## Task objective
Exact copies of all the entries below are expected in the answer.

Segment Start: Data provided

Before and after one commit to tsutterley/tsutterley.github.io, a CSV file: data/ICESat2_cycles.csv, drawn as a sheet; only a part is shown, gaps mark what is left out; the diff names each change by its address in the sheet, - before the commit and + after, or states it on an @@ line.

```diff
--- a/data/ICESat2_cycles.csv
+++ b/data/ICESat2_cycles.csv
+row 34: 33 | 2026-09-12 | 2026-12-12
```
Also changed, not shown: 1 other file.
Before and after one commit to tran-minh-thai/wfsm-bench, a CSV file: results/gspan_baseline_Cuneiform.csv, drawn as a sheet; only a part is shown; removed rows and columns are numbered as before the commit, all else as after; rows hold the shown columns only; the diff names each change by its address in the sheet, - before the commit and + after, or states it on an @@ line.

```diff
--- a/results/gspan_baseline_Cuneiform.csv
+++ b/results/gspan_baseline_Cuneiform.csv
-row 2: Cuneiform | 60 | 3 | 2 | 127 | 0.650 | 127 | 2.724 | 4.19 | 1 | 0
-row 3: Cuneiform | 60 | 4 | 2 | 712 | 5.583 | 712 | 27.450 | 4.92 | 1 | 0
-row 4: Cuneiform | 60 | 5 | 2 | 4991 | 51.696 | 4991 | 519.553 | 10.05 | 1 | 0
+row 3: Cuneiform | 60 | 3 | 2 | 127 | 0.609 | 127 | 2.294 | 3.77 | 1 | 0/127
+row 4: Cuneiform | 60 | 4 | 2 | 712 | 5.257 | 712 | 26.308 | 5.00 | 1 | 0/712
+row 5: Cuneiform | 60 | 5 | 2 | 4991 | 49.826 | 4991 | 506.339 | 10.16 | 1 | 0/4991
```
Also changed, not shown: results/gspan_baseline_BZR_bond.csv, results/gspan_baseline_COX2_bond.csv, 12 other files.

Segment End: Data provided

## Answer for this exercise
Before and after one commit to tsutterley/tsutterley.github.io, a CSV file: data/ICESat2_cycles.csv, drawn as a sheet; only a part is shown, gaps mark what is left out; the diff names each change by its address in the sheet, - before the commit and + after, or states it on an @@ line.

```diff
--- a/data/ICESat2_cycles.csv
+++ b/data/ICESat2_cycles.csv
+row 34: 33 | 2026-09-12 | 2026-12-12
```
Also changed, not shown: 1 other file.
Before and after one commit to tran-minh-thai/wfsm-bench, a CSV file: results/gspan_baseline_Cuneiform.csv, drawn as a sheet; only a part is shown; removed rows and columns are numbered as before the commit, all else as after; rows hold the shown columns only; the diff names each change by its address in the sheet, - before the commit and + after, or states it on an @@ line.

```diff
--- a/results/gspan_baseline_Cuneiform.csv
+++ b/results/gspan_baseline_Cuneiform.csv
-row 2: Cuneiform | 60 | 3 | 2 | 127 | 0.650 | 127 | 2.724 | 4.19 | 1 | 0
-row 3: Cuneiform | 60 | 4 | 2 | 712 | 5.583 | 712 | 27.450 | 4.92 | 1 | 0
-row 4: Cuneiform | 60 | 5 | 2 | 4991 | 51.696 | 4991 | 519.553 | 10.05 | 1 | 0
+row 3: Cuneiform | 60 | 3 | 2 | 127 | 0.609 | 127 | 2.294 | 3.77 | 1 | 0/127
+row 4: Cuneiform | 60 | 4 | 2 | 712 | 5.257 | 712 | 26.308 | 5.00 | 1 | 0/712
+row 5: Cuneiform | 60 | 5 | 2 | 4991 | 49.826 | 4991 | 506.339 | 10.16 | 1 | 0/4991
```
Also changed, not shown: results/gspan_baseline_BZR_bond.csv, results/gspan_baseline_COX2_bond.csv, 12 other files.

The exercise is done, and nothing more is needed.